Canada’s journey to accomplish a world first
How did Canada become the first country in the world to have a national standard for psychological health and safety in the workplace?
There are many more stories and many unsung heroes who also played a role but may not be included in the Evolution book or research report. If you have a story to share about your own or someone else’s contribution, we encourage you to Contact Us with the details. We may be able to feature it in future web content.
Sapna Mahajan, Director, Prevention and Promotion Initiatives, Mental Health Commission of Canada, talks about the social movement that has occurred to advance psychological health and safety in Canadian workplaces.
The Evolution of Workplace Mental Health in Canada – Toward a standard for psychological health and safety, outlines how we moved beyond the idea that mental health was exclusively an individual’s responsibility, toward recognition that the way work environments are managed matters. The National Standard of Canada for Psychological Health and Safety in the Workplace, launched in 2013, was the result of this evolution in thinking.
This book, like all of the resources on this website, is available at no cost. Download your free copy. We do not have copies for sale, but you can print your own as long as there are no alterations (Read Yes, these resources really are free! for details). Printed copies are available at select libraries across the country.
The Evolution of Workplace Mental Health in Canada: Research Report (2007–2017), provided the foundation for the book of the same name, tracking some of the trends that fueled the evolution, and identifying the initiatives and organizations which contributed to major milestones. It was commissioned to support research through the University of Fredericton, led by Dr. Joti Samra, R.Psych.
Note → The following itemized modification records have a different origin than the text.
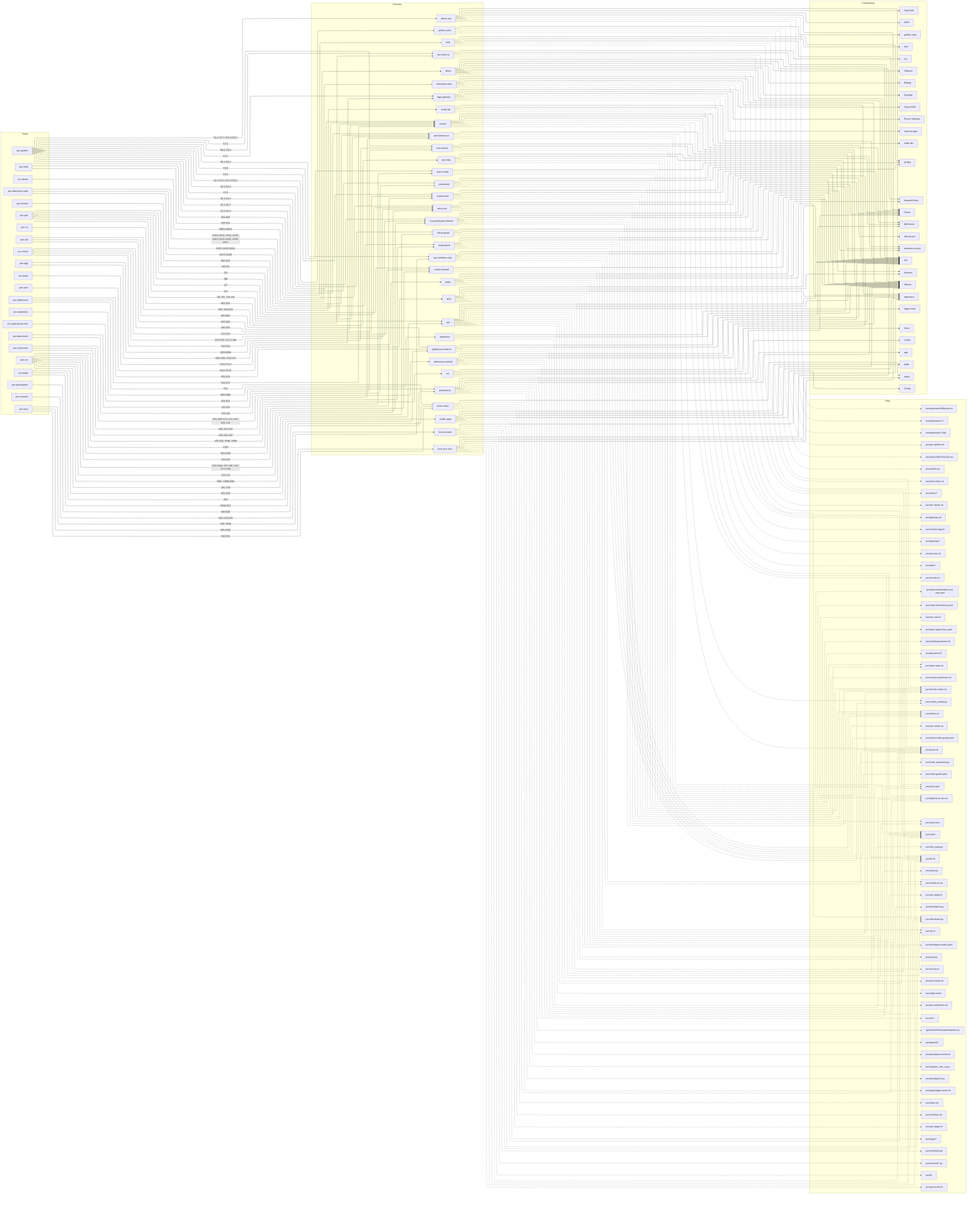
This is docs/diagrams/features.png from villadalmine/k8s-lan-party, a Mermaid export, as it was before one commit. Its source is kept beside it as docs/diagrams/features.mmd. Source of this version:
```mermaid
flowchart LR
  subgraph Suites
    s_poc_join["poc-join"]
    s_poc_vm["poc-vm"]
    s_poc_host["poc-host"]
    s_poc_golden["poc-golden"]
    s_poc_cilium["poc-cilium"]
    s_poc_kind["poc-kind"]
    s_poc_admission["poc-admission"]
    s_poc_admission_auto["poc-admission-auto"]
    s_poc_console["poc-console"]
    s_poc_pool["poc-pool"]
    s_poc_party["poc-party"]
    s_poc_doom["poc-doom"]
    s_poc_page["poc-page"]
    s_poc_lighthouse["poc-lighthouse"]
    s_poc_nat["poc-nat"]
    s_poc_revoke["poc-revoke"]
    s_poc_ca["poc-ca"]
    s_poc_placement["poc-placement"]
    s_poc_bgp["poc-bgp"]
    s_poc_participants["poc-participants"]
    s_poc_participants_e2e["poc-participants-e2e"]
    s_poc_weakness["poc-weakness"]
  end
  subgraph Features
    f_join["join"]
    f_study_lab["study-lab"]
    f_host_your_own["host-your-own"]
    f_api_members_only["api-members-only"]
    f_nebula_firewall["nebula-firewall"]
    f_mtu_once["mtu-once"]
    f_join_token_burn["join-token-burn"]
    f_node_guard["node-guard"]
    f_admission_manual["admission-manual"]
    f_admission_auto["admission-auto"]
    f_host_console["host-console"]
    f_pool["pool"]
    f_party["party"]
    f_doom["doom"]
    f_public_page["public-page"]
    f_lighthouse_external["lighthouse-external"]
    f_revoke["revoke"]
    f_two_level_ca["two-level-ca"]
    f_placement["placement"]
    f_trust_freeze["trust-freeze"]
    f_golden_rules["golden-rules"]
    f_encrypted_pod_network["encrypted-pod-network"]
    f_mutual_auth["mutual-auth"]
    f_cilium_guard["cilium-guard"]
    f_spire_scope["spire-scope"]
    f_nat_relay["nat-relay"]
    f_bgp_gateway["bgp-gateway"]
    f_down_clean["down-clean"]
    f_participants["participants"]
    f_weakness["weakness"]
    f_kind["kind"]
    f_vm["vm"]
    f_demo_aws["demo-aws"]
  end
  subgraph Components
    c_Nebula["Nebula"]
    c_k3s["k3s"]
    c_edge_mesh["edge-mesh"]
    c_study_lab["study lab"]
    c_mesh["mesh"]
    c_Cilium["Cilium"]
    c_admission_policy["admission policy"]
    c_admission["admission"]
    c_Kyverno["Kyverno"]
    c_NetworkPolicy["NetworkPolicy"]
    c_Odamex["Odamex"]
    c_FreeDM["FreeDM"]
    c_ffmpeg["ffmpeg"]
    c_page["page"]
    c_Caddy["Caddy"]
    c_lighthouse["lighthouse"]
    c_CA["CA"]
    c_golden_suite["golden suite"]
    c_WireGuard["WireGuard"]
    c_SPIRE["SPIRE"]
    c_Cilium_BGP["Cilium BGP"]
    c_Envoy_Gateway["Envoy Gateway"]
    c_cert_manager["cert-manager"]
    c_cosign["cosign"]
    c_age["age"]
    c_kind["kind"]
    c_Incus["Incus"]
    c_OpenTofu["OpenTofu"]
    c_AWS["AWS"]
  end
  subgraph Files
    p_poc_edge_mesh["poc/edge-mesh"]
    p_poc_up_sh["poc/up.sh"]
    p_poc_vm_up_sh["poc/vm/up.sh"]
    p_poc_vm_lib_vm_sh["poc/vm/lib-vm.sh"]
    p_poc_lib_sh["poc/lib.sh"]
    p_poc_issue_sh["poc/issue.sh"]
    p_poc_stack_env["poc/stack.env"]
    p_poc_pool_lease_sh["poc/pool-lease.sh"]
    p_poc_labs__["poc/labs/*"]
    p_poc_poc_join_sh["poc/poc-join.sh"]
    p_poc_mesh["poc/mesh"]
    p_poc_game_env_sh["poc/game-env.sh"]
    p_poc_kc["poc/kc"]
    p_poc_checks_cilium_sh["poc/checks-cilium.sh"]
    p_poc_cilium_sh["poc/cilium.sh"]
    p_poc_node_guard_yaml["poc/node-guard.yaml"]
    p_poc_node_password_py["poc/node_password.py"]
    p_poc_nodes_sweep_py["poc/nodes_sweep.py"]
    p_poc_admission_py["poc/admission.py"]
    p_poc_pool_yaml["poc/pool.yaml"]
    p_poc_meshlock_py["poc/meshlock.py"]
    p_poc_console___py["poc/console/*.py"]
    p_poc_pool_py["poc/pool.py"]
    p_poc_participant_py["poc/participant.py"]
    p_poc_participant_policy_yaml["poc/participant-policy.yaml"]
    p_poc_party_py["poc/party.py"]
    p_poc_test_party_py["poc/test_party.py"]
    p_poc_poc_party_sh["poc/poc-party.sh"]
    p_poc_doom__["poc/doom/*"]
    p_poc_poc_doom_sh["poc/poc-doom.sh"]
    p_poc_page__["poc/page/*"]
    p_poc_poc_page_sh["poc/poc-page.sh"]
    p_poc_lighthouse_vps_sh["poc/lighthouse-vps.sh"]
    p_poc_revoke_sh["poc/revoke.sh"]
    p_poc_placement__["poc/placement/*"]
    p_poc_install_placement_sh["poc/install-placement.sh"]
    p_poc_vm_poc_placement_sh["poc/vm/poc-placement.sh"]
    p_poc_node_trust_freeze_yaml["poc/node-trust-freeze.yaml"]
    p_poc_placement_node_trust_vap_yaml["poc/placement/node-trust-vap.yaml"]
    p_poc_poc_golden_sh["poc/poc-golden.sh"]
    p_poc_golden_py["poc/golden.py"]
    p_docs_GOLDEN_RULES_md["docs/GOLDEN-RULES.md"]
    p_poc_poc_cilium_sh["poc/poc-cilium.sh"]
    p_poc_spire_args_sh["poc/spire-args.sh"]
    p_poc_cilium_node_guard_yaml["poc/cilium-node-guard.yaml"]
    p_poc_spire_agent_rbac_yaml["poc/spire-agent-rbac.yaml"]
    p_poc_poc_nat_sh["poc/poc-nat.sh"]
    p_poc_gateway_sh["poc/gateway.sh"]
    p_poc_gateway__["poc/gateway/*"]
    p_poc_vm_poc_bgp_sh["poc/vm/poc-bgp.sh"]
    p_poc_down_sh["poc/down.sh"]
    p_poc_vm_down_sh["poc/vm/down.sh"]
    p_poc_page_page_server_sh["poc/page/page-server.sh"]
    p_poc_participants_py["poc/participants.py"]
    p_poc_participants_tools_sh["poc/participants-tools.sh"]
    p_poc_sigstore_test_ca_py["poc/sigstore_test_ca.py"]
    p_participants__["participants/*"]
    p__github_workflows_participants_yml[".github/workflows/participants.yml"]
    p_poc_poc_weakness_sh["poc/poc-weakness.sh"]
    p_poc_kind_cilium_sh["poc/kind-cilium.sh"]
    p_poc_vm__["poc/vm/*"]
    p_examples_aws___tf["examples/aws/*.tf"]
    p_examples_aws___tftpl["examples/aws/*.tftpl"]
    p_examples_aws_leftovers_sh["examples/aws/leftovers.sh"]
  end
  s_poc_join -->|"J01-J07, J15-J16"| f_join
  s_poc_vm -->|"V01, V04"| f_join
  f_join --> c_Nebula
  f_join --> c_k3s
  f_join --> c_edge_mesh
  f_join -.-> p_poc_edge_mesh
  f_join -.-> p_poc_up_sh
  f_join -.-> p_poc_vm_up_sh
  f_join -.-> p_poc_vm_lib_vm_sh
  f_join -.-> p_poc_lib_sh
  f_join -.-> p_poc_issue_sh
  f_join -.-> p_poc_stack_env
  f_join -.-> p_poc_pool_lease_sh
  s_poc_join -->|"J09-J12"| f_study_lab
  f_study_lab --> c_k3s
  f_study_lab --> c_study_lab
  f_study_lab -.-> p_poc_labs__
  f_study_lab -.-> p_poc_poc_join_sh
  s_poc_host -->|"H01-H09c"| f_host_your_own
  f_host_your_own --> c_Nebula
  f_host_your_own --> c_k3s
  f_host_your_own --> c_mesh
  f_host_your_own -.-> p_poc_mesh
  f_host_your_own -.-> p_poc_game_env_sh
  f_host_your_own -.-> p_poc_kc
  f_host_your_own -.-> p_poc_lib_sh
  f_host_your_own -.-> p_poc_issue_sh
  s_poc_host -->|"H02, H02b"| f_api_members_only
  s_poc_golden -->|"G6.1-G6.2"| f_api_members_only
  f_api_members_only --> c_k3s
  f_api_members_only --> c_Nebula
  f_api_members_only -.-> p_poc_up_sh
  f_api_members_only -.-> p_poc_vm_lib_vm_sh
  f_api_members_only -.-> p_poc_issue_sh
  s_poc_join -->|"J13"| f_nebula_firewall
  s_poc_cilium -->|"C13-C14"| f_nebula_firewall
  s_poc_vm -->|"V14-V15"| f_nebula_firewall
  f_nebula_firewall --> c_Nebula
  f_nebula_firewall -.-> p_poc_issue_sh
  f_nebula_firewall -.-> p_poc_checks_cilium_sh
  s_poc_join -->|"J08"| f_mtu_once
  s_poc_cilium -->|"C10-C11"| f_mtu_once
  s_poc_kind -->|"K10-K11"| f_mtu_once
  s_poc_vm -->|"V11-V12"| f_mtu_once
  f_mtu_once --> c_Nebula
  f_mtu_once --> c_Cilium
  f_mtu_once -.-> p_poc_stack_env
  f_mtu_once -.-> p_poc_cilium_sh
  f_mtu_once -.-> p_poc_checks_cilium_sh
  s_poc_join -->|"J14"| f_join_token_burn
  s_poc_admission -->|"A09, A11-A13"| f_join_token_burn
  s_poc_admission_auto -->|"AA15, AA23-AA24"| f_join_token_burn
  s_poc_golden -->|"G4.1-G4.3"| f_join_token_burn
  f_join_token_burn --> c_k3s
  f_join_token_burn -.-> p_poc_lib_sh
  f_join_token_burn -.-> p_poc_issue_sh
  f_join_token_burn -.-> p_poc_mesh
  s_poc_admission -->|"A15-A18, A30"| f_node_guard
  s_poc_admission_auto -->|"AA13, AA20"| f_node_guard
  f_node_guard --> c_k3s
  f_node_guard --> c_admission_policy
  f_node_guard -.-> p_poc_node_guard_yaml
  f_node_guard -.-> p_poc_node_password_py
  f_node_guard -.-> p_poc_nodes_sweep_py
  f_node_guard -.-> p_poc_lib_sh
  s_poc_admission -->|"A01-A08, A10, A14, A19-A29, A31"| f_admission_manual
  f_admission_manual --> c_admission
  f_admission_manual --> c_Nebula
  f_admission_manual --> c_k3s
  f_admission_manual -.-> p_poc_admission_py
  f_admission_manual -.-> p_poc_pool_yaml
  f_admission_manual -.-> p_poc_mesh
  s_poc_admission_auto -->|"AA01-AA12, AA14, AA16-AA19, AA21-AA22, AA25-AA37"| f_admission_auto
  f_admission_auto --> c_admission
  f_admission_auto --> c_Nebula
  f_admission_auto --> c_k3s
  f_admission_auto -.-> p_poc_admission_py
  f_admission_auto -.-> p_poc_pool_yaml
  f_admission_auto -.-> p_poc_mesh
  s_poc_console -->|"K02, K10-K25"| f_host_console
  f_host_console --> c_admission
  f_host_console -.-> p_poc_mesh
  f_host_console -.-> p_poc_lib_sh
  f_host_console -.-> p_poc_meshlock_py
  f_host_console -.-> p_poc_console___py
  f_host_console -.-> p_poc_admission_py
  s_poc_pool -->|"PL01-PL25"| f_pool
  f_pool --> c_admission
  f_pool --> c_k3s
  f_pool --> c_Kyverno
  f_pool -.-> p_poc_pool_py
  f_pool -.-> p_poc_pool_yaml
  f_pool -.-> p_poc_participant_py
  f_pool -.-> p_poc_participant_policy_yaml
  f_pool -.-> p_poc_admission_py
  s_poc_party -->|"PY01-PY17"| f_party
  f_party --> c_k3s
  f_party --> c_NetworkPolicy
  f_party --> c_admission
  f_party -.-> p_poc_party_py
  f_party -.-> p_poc_test_party_py
  f_party -.-> p_poc_poc_party_sh
  s_poc_doom -->|"DM01-DM20"| f_doom
  f_doom --> c_k3s
  f_doom --> c_Cilium
  f_doom --> c_NetworkPolicy
  f_doom --> c_Odamex
  f_doom --> c_FreeDM
  f_doom --> c_ffmpeg
  f_doom -.-> p_poc_doom__
  f_doom -.-> p_poc_poc_doom_sh
  s_poc_page -->|"G01-G26"| f_public_page
  f_public_page --> c_page
  f_public_page --> c_Caddy
  f_public_page --> c_Nebula
  f_public_page --> c_admission
  f_public_page -.-> p_poc_page__
  f_public_page -.-> p_poc_poc_page_sh
  s_poc_lighthouse -->|"P01-P15"| f_lighthouse_external
  s_poc_page -->|"G02"| f_lighthouse_external
  s_poc_nat -->|"N02-N03"| f_lighthouse_external
  f_lighthouse_external --> c_Nebula
  f_lighthouse_external --> c_lighthouse
  f_lighthouse_external -.-> p_poc_lighthouse_vps_sh
  f_lighthouse_external -.-> p_poc_mesh
  s_poc_revoke -->|"R01-R10"| f_revoke
  s_poc_join -->|"J17"| f_revoke
  s_poc_lighthouse -->|"P16-P17"| f_revoke
  s_poc_nat -->|"N25-N26"| f_revoke
  s_poc_golden -->|"G5.1-G5.5"| f_revoke
  f_revoke --> c_Nebula
  f_revoke --> c_k3s
  f_revoke --> c_lighthouse
  f_revoke -.-> p_poc_revoke_sh
  f_revoke -.-> p_poc_nodes_sweep_py
  f_revoke -.-> p_poc_lighthouse_vps_sh
  f_revoke -.-> p_poc_mesh
  s_poc_ca -->|"B01-B13"| f_two_level_ca
  s_poc_golden -->|"G8.2, G9.1"| f_two_level_ca
  f_two_level_ca --> c_Nebula
  f_two_level_ca --> c_CA
  f_two_level_ca -.-> p_poc_issue_sh
  f_two_level_ca -.-> p_poc_lib_sh
  s_poc_placement -->|"L01-L45"| f_placement
  s_poc_golden -->|"G2.1-G2.7"| f_placement
  f_placement --> c_Kyverno
  f_placement --> c_k3s
  f_placement -.-> p_poc_placement__
  f_placement -.-> p_poc_install_placement_sh
  f_placement -.-> p_poc_vm_poc_placement_sh
  s_poc_placement -->|"L50-L53"| f_trust_freeze
  s_poc_bgp -->|"G09-G09b"| f_trust_freeze
  s_poc_golden -->|"G7.2"| f_trust_freeze
  f_trust_freeze --> c_k3s
  f_trust_freeze --> c_admission_policy
  f_trust_freeze -.-> p_poc_node_trust_freeze_yaml
  f_trust_freeze -.-> p_poc_placement_node_trust_vap_yaml
  s_poc_golden -->|"G1.1-G2.7, G3.1-G10.1"| f_golden_rules
  f_golden_rules --> c_golden_suite
  f_golden_rules -.-> p_poc_poc_golden_sh
  f_golden_rules -.-> p_poc_golden_py
  f_golden_rules -.-> p_docs_GOLDEN_RULES_md
  s_poc_cilium -->|"C01-C09, C12, C13b"| f_encrypted_pod_network
  s_poc_vm -->|"V03-V06b, V07-V09, V10, V13-V13b"| f_encrypted_pod_network
  s_poc_golden -->|"G3.1-G3.3"| f_encrypted_pod_network
  f_encrypted_pod_network --> c_Cilium
  f_encrypted_pod_network --> c_WireGuard
  f_encrypted_pod_network --> c_Nebula
  f_encrypted_pod_network -.-> p_poc_cilium_sh
  f_encrypted_pod_network -.-> p_poc_checks_cilium_sh
  f_encrypted_pod_network -.-> p_poc_poc_cilium_sh
  s_poc_cilium -->|"C90-C97"| f_mutual_auth
  s_poc_vm -->|"V90-V102"| f_mutual_auth
  s_poc_golden -->|"G3.4"| f_mutual_auth
  f_mutual_auth --> c_SPIRE
  f_mutual_auth --> c_Cilium
  f_mutual_auth -.-> p_poc_cilium_sh
  f_mutual_auth -.-> p_poc_spire_args_sh
  f_mutual_auth -.-> p_poc_checks_cilium_sh
  s_poc_vm -->|"V06c, V09b-V09c"| f_cilium_guard
  s_poc_golden -->|"G3.5"| f_cilium_guard
  f_cilium_guard --> c_Cilium
  f_cilium_guard --> c_admission_policy
  f_cilium_guard -.-> p_poc_cilium_node_guard_yaml
  f_cilium_guard -.-> p_poc_cilium_sh
  s_poc_vm -->|"V103"| f_spire_scope
  s_poc_golden -->|"G3.6"| f_spire_scope
  f_spire_scope --> c_SPIRE
  f_spire_scope -.-> p_poc_spire_agent_rbac_yaml
  f_spire_scope -.-> p_poc_spire_args_sh
  s_poc_nat -->|"N01, N04-N24"| f_nat_relay
  f_nat_relay --> c_Nebula
  f_nat_relay --> c_lighthouse
  f_nat_relay -.-> p_poc_poc_nat_sh
  f_nat_relay -.-> p_poc_lighthouse_vps_sh
  f_nat_relay -.-> p_poc_issue_sh
  s_poc_bgp -->|"G01-G08, G10-G19"| f_bgp_gateway
  s_poc_golden -->|"G7.1"| f_bgp_gateway
  f_bgp_gateway --> c_Cilium_BGP
  f_bgp_gateway --> c_Envoy_Gateway
  f_bgp_gateway --> c_cert_manager
  f_bgp_gateway -.-> p_poc_gateway_sh
  f_bgp_gateway -.-> p_poc_gateway__
  f_bgp_gateway -.-> p_poc_vm_poc_bgp_sh
  s_poc_host -->|"H10-H11"| f_down_clean
  s_poc_lighthouse -->|"P18"| f_down_clean
  s_poc_page -->|"G26b-G27"| f_down_clean
  f_down_clean --> c_mesh
  f_down_clean -.-> p_poc_down_sh
  f_down_clean -.-> p_poc_vm_down_sh
  f_down_clean -.-> p_poc_page_page_server_sh
  f_down_clean -.-> p_poc_lighthouse_vps_sh
  s_poc_participants -->|"S00-S30"| f_participants
  s_poc_participants_e2e -->|"E01-E11"| f_participants
  f_participants --> c_cosign
  f_participants --> c_age
  f_participants --> c_Nebula
  f_participants -.-> p_poc_participants_py
  f_participants -.-> p_poc_participants_tools_sh
  f_participants -.-> p_poc_sigstore_test_ca_py
  f_participants -.-> p_participants__
  f_participants -.-> p__github_workflows_participants_yml
  s_poc_weakness -->|"W00-W06"| f_weakness
  f_weakness --> c_k3s
  f_weakness --> c_Nebula
  f_weakness -.-> p_poc_poc_weakness_sh
  s_poc_kind -->|"K01-K97"| f_kind
  f_kind --> c_kind
  f_kind --> c_Cilium
  f_kind --> c_SPIRE
  f_kind -.-> p_poc_kind_cilium_sh
  f_kind -.-> p_poc_checks_cilium_sh
  s_poc_vm -->|"V01-V02, V04b, V06d"| f_vm
  f_vm --> c_Incus
  f_vm --> c_k3s
  f_vm --> c_Cilium
  f_vm -.-> p_poc_vm__
  s_poc_golden -->|"G1.1-G2.7, G3.1-G10.1"| f_demo_aws
  f_demo_aws --> c_OpenTofu
  f_demo_aws --> c_AWS
  f_demo_aws --> c_Nebula
  f_demo_aws --> c_k3s
  f_demo_aws -.-> p_examples_aws___tf
  f_demo_aws -.-> p_examples_aws___tftpl
  f_demo_aws -.-> p_examples_aws_leftovers_sh
```
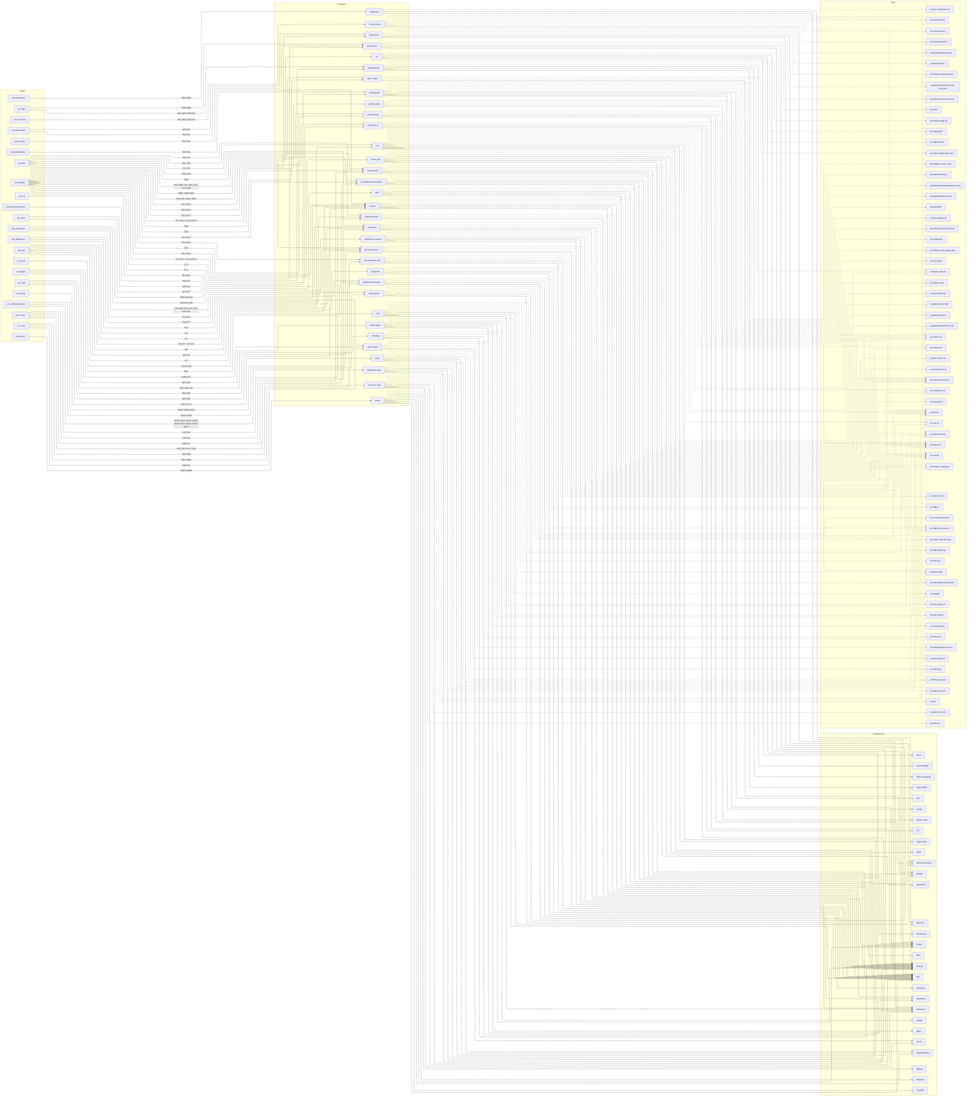
Later version of the same file.

The edit, as a diff of the source:
```diff
@@ -112,6 +112,7 @@
     p_poc_pool_yaml["poc/pool.yaml"]
     p_poc_meshlock_py["poc/meshlock.py"]
     p_poc_console___py["poc/console/*.py"]
+    p_poc_console_static__["poc/console/static/*"]
     p_poc_pool_py["poc/pool.py"]
     p_poc_participant_py["poc/participant.py"]
     p_poc_participant_policy_yaml["poc/participant-policy.yaml"]
@@ -234,12 +235,13 @@
   f_admission_auto -.-> p_poc_admission_py
   f_admission_auto -.-> p_poc_pool_yaml
   f_admission_auto -.-> p_poc_mesh
-  s_poc_console -->|"K02, K10-K25"| f_host_console
+  s_poc_console -->|"K01, K02, K10-K25"| f_host_console
   f_host_console --> c_admission
   f_host_console -.-> p_poc_mesh
   f_host_console -.-> p_poc_lib_sh
   f_host_console -.-> p_poc_meshlock_py
   f_host_console -.-> p_poc_console___py
+  f_host_console -.-> p_poc_console_static__
   f_host_console -.-> p_poc_admission_py
   s_poc_pool -->|"PL01-PL25"| f_pool
   f_pool --> c_admission
```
Please note that, while this report includes an extensive investigation and overview of factors that have contributed to the evolution of workplace mental health from 2007-2017, the evolutionary factors discussed in this report were identified as a result of a combination of national survey data and interviews with experts in the area of workplace mental health. We appreciate and acknowledge there are myriad individuals, agencies, and initiatives that have positively contributed to the present state of the workplace mental health landscape in Canada, but, by way of research design, may not be mentioned or highlighted in this report.
Sections or copies of the report may be reprinted, respecting the legal requirements of CSA as outlined under Legal and Copyright Information. The report is not to be resold or repurposed in any way.